Bolsonaro complains of election ‘injustices’ in Brazil, but transition to Lula will begin

Far-right president did not explicitly recognise his rival’s victory

Brazil’s far-right president Jair Bolsonaro said on Tuesday that he would respect the country’s constitution ending 45 hours of silence following his defeat in Sunday’s presidential election.

But Mr Bolsonaro did not explicitly recognise the victory of former left-wing president Luiz Inácio Lula da Silva (known simply as Lula) and instead referred to unspecified “injustices” in the electoral process in a statement at his presidential residence in Brasília that lasted just three minutes.

It fell to his cabinet chief Ciro Nogueira to confirm Bolsonaro had authorised him to start talks with Lula’s team over the transition process.

The president’s statement came as pressure mounted on him to recognise his defeat and call for an end to roadblocks on hundreds of highways across the country by his supporters demanding a military coup following his defeat on Sunday.


In it Mr Bolsonaro said the protests were “the fruit of indignation and a sentiment of injustice at the electoral process unfolded” but said his supporters should not adopt the methods of the left and “close off the right to come and go”.
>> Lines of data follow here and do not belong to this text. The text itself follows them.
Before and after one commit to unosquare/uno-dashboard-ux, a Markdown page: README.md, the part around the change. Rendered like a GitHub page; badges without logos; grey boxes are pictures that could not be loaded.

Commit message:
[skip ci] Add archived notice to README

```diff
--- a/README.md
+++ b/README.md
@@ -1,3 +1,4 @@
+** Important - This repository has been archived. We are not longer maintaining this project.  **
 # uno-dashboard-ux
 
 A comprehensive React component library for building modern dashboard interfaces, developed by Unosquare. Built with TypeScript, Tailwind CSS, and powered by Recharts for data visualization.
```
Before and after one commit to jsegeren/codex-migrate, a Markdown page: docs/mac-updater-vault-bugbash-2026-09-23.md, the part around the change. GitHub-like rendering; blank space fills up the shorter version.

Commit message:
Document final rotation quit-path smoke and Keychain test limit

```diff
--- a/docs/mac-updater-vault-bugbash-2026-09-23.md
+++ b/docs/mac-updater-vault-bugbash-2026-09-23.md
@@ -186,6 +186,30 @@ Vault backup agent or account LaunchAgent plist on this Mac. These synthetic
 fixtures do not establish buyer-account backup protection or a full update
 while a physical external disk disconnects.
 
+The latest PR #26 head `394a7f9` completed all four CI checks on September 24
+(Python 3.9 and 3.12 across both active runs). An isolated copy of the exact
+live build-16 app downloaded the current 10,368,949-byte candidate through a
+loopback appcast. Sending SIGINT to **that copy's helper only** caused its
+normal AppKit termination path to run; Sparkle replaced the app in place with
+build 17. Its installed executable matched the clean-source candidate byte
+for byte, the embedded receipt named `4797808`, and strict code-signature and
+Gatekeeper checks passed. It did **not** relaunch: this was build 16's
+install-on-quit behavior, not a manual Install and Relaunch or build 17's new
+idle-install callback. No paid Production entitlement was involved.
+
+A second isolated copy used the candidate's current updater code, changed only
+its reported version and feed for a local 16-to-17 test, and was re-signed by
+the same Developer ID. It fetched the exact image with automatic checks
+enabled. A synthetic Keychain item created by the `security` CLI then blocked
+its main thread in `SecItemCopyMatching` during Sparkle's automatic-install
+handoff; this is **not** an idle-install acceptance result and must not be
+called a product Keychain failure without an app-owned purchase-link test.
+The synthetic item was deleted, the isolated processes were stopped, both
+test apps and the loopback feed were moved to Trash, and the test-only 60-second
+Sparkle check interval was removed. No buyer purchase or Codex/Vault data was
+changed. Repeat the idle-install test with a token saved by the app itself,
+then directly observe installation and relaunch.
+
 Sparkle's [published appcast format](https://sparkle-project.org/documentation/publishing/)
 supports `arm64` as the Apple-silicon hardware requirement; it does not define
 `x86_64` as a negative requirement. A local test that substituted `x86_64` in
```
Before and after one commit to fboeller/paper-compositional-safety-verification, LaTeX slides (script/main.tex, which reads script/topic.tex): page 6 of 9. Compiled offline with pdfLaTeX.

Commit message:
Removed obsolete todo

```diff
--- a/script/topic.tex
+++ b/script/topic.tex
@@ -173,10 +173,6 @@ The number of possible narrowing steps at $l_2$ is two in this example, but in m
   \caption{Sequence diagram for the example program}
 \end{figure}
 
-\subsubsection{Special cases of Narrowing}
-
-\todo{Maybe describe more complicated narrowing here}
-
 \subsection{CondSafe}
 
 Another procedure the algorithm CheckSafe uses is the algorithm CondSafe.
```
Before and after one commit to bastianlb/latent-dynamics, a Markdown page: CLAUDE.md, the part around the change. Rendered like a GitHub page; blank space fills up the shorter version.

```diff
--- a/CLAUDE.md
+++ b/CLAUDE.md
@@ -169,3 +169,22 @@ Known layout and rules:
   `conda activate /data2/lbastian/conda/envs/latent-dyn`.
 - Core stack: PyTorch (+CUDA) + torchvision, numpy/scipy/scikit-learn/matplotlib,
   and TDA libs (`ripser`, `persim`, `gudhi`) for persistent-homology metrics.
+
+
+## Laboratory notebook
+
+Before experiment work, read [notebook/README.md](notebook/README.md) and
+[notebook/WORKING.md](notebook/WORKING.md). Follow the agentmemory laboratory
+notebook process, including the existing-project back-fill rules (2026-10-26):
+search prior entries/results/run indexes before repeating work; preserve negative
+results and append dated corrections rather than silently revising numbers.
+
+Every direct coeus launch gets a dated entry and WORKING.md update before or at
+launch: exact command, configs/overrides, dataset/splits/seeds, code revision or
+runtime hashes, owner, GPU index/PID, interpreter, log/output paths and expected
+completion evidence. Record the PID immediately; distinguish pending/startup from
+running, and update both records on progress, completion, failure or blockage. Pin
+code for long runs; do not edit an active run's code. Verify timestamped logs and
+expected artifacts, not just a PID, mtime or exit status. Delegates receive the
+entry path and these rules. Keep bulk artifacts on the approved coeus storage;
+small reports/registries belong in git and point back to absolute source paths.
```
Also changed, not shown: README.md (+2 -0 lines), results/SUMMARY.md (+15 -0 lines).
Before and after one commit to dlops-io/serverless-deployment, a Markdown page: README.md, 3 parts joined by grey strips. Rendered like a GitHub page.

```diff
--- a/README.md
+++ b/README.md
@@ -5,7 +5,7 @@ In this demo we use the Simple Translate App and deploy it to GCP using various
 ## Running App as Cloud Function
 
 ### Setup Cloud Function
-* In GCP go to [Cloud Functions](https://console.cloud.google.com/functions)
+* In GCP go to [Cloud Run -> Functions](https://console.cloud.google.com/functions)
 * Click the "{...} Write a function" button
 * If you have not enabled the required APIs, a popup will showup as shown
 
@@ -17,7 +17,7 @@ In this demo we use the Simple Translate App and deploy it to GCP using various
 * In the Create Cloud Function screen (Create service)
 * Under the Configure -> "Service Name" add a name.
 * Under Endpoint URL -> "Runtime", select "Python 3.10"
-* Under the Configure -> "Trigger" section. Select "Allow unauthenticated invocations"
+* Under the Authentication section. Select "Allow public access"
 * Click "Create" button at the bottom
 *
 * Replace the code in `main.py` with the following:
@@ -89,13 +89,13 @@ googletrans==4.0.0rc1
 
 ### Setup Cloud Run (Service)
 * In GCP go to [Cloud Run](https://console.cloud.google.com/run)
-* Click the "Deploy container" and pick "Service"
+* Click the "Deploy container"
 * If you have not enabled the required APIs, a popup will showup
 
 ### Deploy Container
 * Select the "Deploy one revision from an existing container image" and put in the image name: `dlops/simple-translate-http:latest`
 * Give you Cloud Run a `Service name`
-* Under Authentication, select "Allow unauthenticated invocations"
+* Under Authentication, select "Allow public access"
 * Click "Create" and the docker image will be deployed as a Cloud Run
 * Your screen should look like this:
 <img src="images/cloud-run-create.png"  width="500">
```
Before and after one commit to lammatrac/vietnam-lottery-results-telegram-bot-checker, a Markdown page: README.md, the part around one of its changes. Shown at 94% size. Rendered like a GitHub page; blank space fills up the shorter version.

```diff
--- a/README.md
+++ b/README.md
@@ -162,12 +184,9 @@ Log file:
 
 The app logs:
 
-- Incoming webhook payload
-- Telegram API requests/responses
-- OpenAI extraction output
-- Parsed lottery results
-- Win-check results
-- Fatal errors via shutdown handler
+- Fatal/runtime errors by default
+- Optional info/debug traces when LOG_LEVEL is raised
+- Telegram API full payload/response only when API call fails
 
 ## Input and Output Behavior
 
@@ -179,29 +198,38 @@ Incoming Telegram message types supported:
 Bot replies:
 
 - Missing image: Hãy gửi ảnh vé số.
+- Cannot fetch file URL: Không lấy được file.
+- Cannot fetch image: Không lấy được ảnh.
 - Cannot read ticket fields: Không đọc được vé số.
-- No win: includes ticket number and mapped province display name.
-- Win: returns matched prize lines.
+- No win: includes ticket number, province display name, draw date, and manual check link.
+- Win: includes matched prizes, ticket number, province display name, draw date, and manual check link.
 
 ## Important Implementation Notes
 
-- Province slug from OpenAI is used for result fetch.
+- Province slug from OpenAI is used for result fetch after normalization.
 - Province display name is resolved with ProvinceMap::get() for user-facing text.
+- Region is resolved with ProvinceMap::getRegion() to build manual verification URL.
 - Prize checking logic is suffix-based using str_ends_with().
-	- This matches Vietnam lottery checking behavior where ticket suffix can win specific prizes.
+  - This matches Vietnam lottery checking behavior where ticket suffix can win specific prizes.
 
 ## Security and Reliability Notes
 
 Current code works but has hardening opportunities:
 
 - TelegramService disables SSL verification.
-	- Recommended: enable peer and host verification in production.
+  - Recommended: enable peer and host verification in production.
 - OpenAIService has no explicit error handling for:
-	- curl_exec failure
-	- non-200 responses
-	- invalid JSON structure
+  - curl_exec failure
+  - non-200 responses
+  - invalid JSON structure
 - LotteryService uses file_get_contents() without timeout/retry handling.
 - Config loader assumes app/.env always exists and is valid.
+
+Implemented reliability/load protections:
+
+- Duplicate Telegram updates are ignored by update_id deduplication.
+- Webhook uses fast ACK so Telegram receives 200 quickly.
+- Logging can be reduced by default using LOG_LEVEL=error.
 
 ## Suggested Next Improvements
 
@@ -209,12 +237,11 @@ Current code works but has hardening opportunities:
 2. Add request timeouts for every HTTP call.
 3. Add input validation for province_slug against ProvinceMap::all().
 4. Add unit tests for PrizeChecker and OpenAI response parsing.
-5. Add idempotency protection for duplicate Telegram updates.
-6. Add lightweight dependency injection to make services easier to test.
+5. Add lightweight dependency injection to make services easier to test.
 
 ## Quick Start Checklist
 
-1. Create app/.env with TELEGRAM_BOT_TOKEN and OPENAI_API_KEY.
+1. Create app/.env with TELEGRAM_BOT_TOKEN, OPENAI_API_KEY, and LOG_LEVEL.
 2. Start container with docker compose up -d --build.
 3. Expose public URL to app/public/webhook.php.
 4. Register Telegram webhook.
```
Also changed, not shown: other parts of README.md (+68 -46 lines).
Support for Mr Bolsonaro has been slipping away since Sunday as a growing number of his political allies recognise Lula’s victory and call for calm as the blockades caused transport chaos across the country and start to threaten supplies of food, medicines and fuel.

Mr Bolsonaro’s statement came shortly after 186 federal prosecutors demanded that the country’s chief federal prosecutor and close Bolsonaro ally Augusto Aras open an investigation into the president over the roadblocks and his failure to take action.

Responding to official inaction and the silence of the president as the protests spread the supreme court ordered police to lift the roadblocks during a session in the early hours of Tuesday morning.

In ordering the lifting of the blockades supreme court justice Alexandre de Moraes criticised the “omission and inertia” of the federal highway police and threatened to fine its director-general Silvinei Vasques 100,000 reais (€20,000) an hour if the force failed to comply.

The highway police were widely criticised after videos circulated of its officers fraternising with protesters. The force was central to a voter suppression effort on Sunday in regions that traditionally lean heavily towards Lula.

It is the federal security unit most closely identified with Mr Bolsonaro. On Saturday Mr Vasques called on voters to support the president in a post on social media which he quickly deleted.

Following the supreme court intervention police across Brazil moved to end many of the roadblocks to little resistance. Before then passengers and cabin crews missed flights from the main international airport in São Paulo after supporters of the defeated president blocked its main access road.

At least 25 flights were cancelled before police forced an end to the protest. The unrest also hit the main bus terminal in Rio de Janeiro with many routes suspended.

Tom Hennigan

Tom Hennigan

Tom Hennigan is a contributor to The Irish Times based in South America